[WHAT THE TASK ASKS] Starting at the top line and ending at the bottom one, repeat the entries exactly and drop every picture.

[DATASET RECORDS]
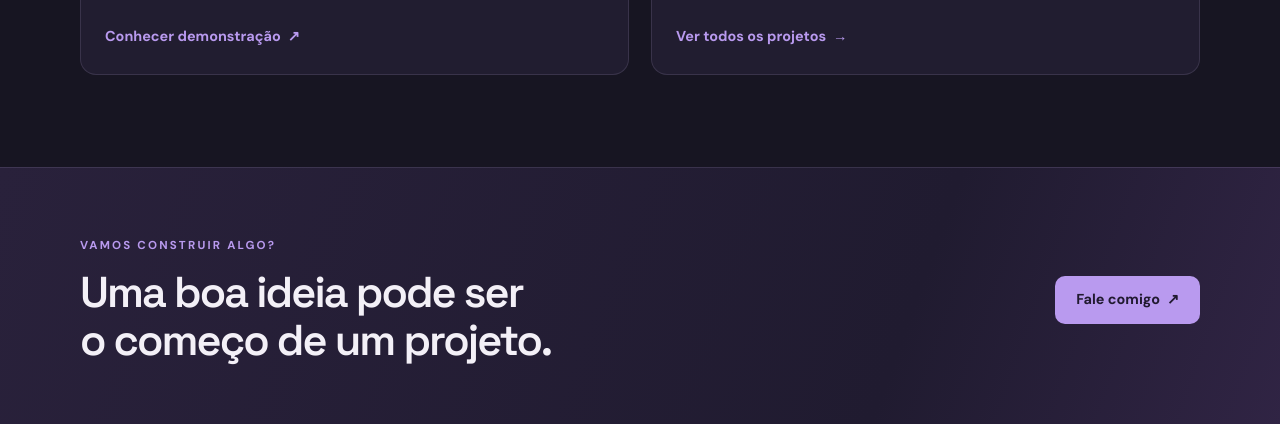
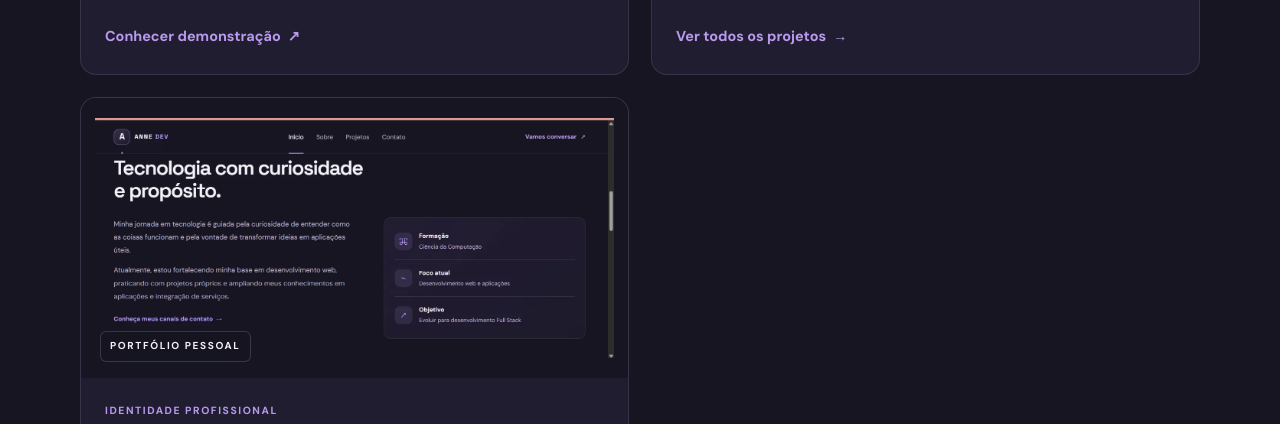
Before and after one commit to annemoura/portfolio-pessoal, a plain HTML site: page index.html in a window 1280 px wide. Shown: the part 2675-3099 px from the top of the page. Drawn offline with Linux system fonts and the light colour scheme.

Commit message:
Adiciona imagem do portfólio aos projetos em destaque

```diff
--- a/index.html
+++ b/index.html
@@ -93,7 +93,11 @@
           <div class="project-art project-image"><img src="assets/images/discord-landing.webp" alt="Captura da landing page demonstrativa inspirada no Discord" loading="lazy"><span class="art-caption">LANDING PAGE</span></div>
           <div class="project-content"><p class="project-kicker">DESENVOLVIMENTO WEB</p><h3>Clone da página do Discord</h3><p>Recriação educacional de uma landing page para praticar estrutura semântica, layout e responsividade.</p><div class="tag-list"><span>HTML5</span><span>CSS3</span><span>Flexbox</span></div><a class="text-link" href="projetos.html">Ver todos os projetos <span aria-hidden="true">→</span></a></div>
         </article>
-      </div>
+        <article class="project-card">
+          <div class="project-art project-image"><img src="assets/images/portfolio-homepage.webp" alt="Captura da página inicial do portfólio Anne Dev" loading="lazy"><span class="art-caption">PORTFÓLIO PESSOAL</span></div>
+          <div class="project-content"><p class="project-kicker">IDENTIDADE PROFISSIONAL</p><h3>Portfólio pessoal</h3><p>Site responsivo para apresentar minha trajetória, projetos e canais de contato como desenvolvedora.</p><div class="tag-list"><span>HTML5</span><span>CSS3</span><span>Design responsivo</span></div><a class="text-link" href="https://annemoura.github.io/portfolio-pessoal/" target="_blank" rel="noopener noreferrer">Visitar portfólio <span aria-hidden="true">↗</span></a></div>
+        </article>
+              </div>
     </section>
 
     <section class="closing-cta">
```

[ANSWER SECTION]
Before and after one commit to annemoura/portfolio-pessoal, a plain HTML site: page index.html in a window 1280 px wide. Shown: the part 2675-3099 px from the top of the page. Drawn offline with Linux system fonts and the light colour scheme.

Commit message:
Adiciona imagem do portfólio aos projetos em destaque

```diff
--- a/index.html
+++ b/index.html
@@ -93,7 +93,11 @@
           <div class="project-art project-image"><img src="assets/images/discord-landing.webp" alt="Captura da landing page demonstrativa inspirada no Discord" loading="lazy"><span class="art-caption">LANDING PAGE</span></div>
           <div class="project-content"><p class="project-kicker">DESENVOLVIMENTO WEB</p><h3>Clone da página do Discord</h3><p>Recriação educacional de uma landing page para praticar estrutura semântica, layout e responsividade.</p><div class="tag-list"><span>HTML5</span><span>CSS3</span><span>Flexbox</span></div><a class="text-link" href="projetos.html">Ver todos os projetos <span aria-hidden="true">→</span></a></div>
         </article>
-      </div>
+        <article class="project-card">
+          <div class="project-art project-image"><img src="assets/images/portfolio-homepage.webp" alt="Captura da página inicial do portfólio Anne Dev" loading="lazy"><span class="art-caption">PORTFÓLIO PESSOAL</span></div>
+          <div class="project-content"><p class="project-kicker">IDENTIDADE PROFISSIONAL</p><h3>Portfólio pessoal</h3><p>Site responsivo para apresentar minha trajetória, projetos e canais de contato como desenvolvedora.</p><div class="tag-list"><span>HTML5</span><span>CSS3</span><span>Design responsivo</span></div><a class="text-link" href="https://annemoura.github.io/portfolio-pessoal/" target="_blank" rel="noopener noreferrer">Visitar portfólio <span aria-hidden="true">↗</span></a></div>
+        </article>
+              </div>
     </section>
 
     <section class="closing-cta">
```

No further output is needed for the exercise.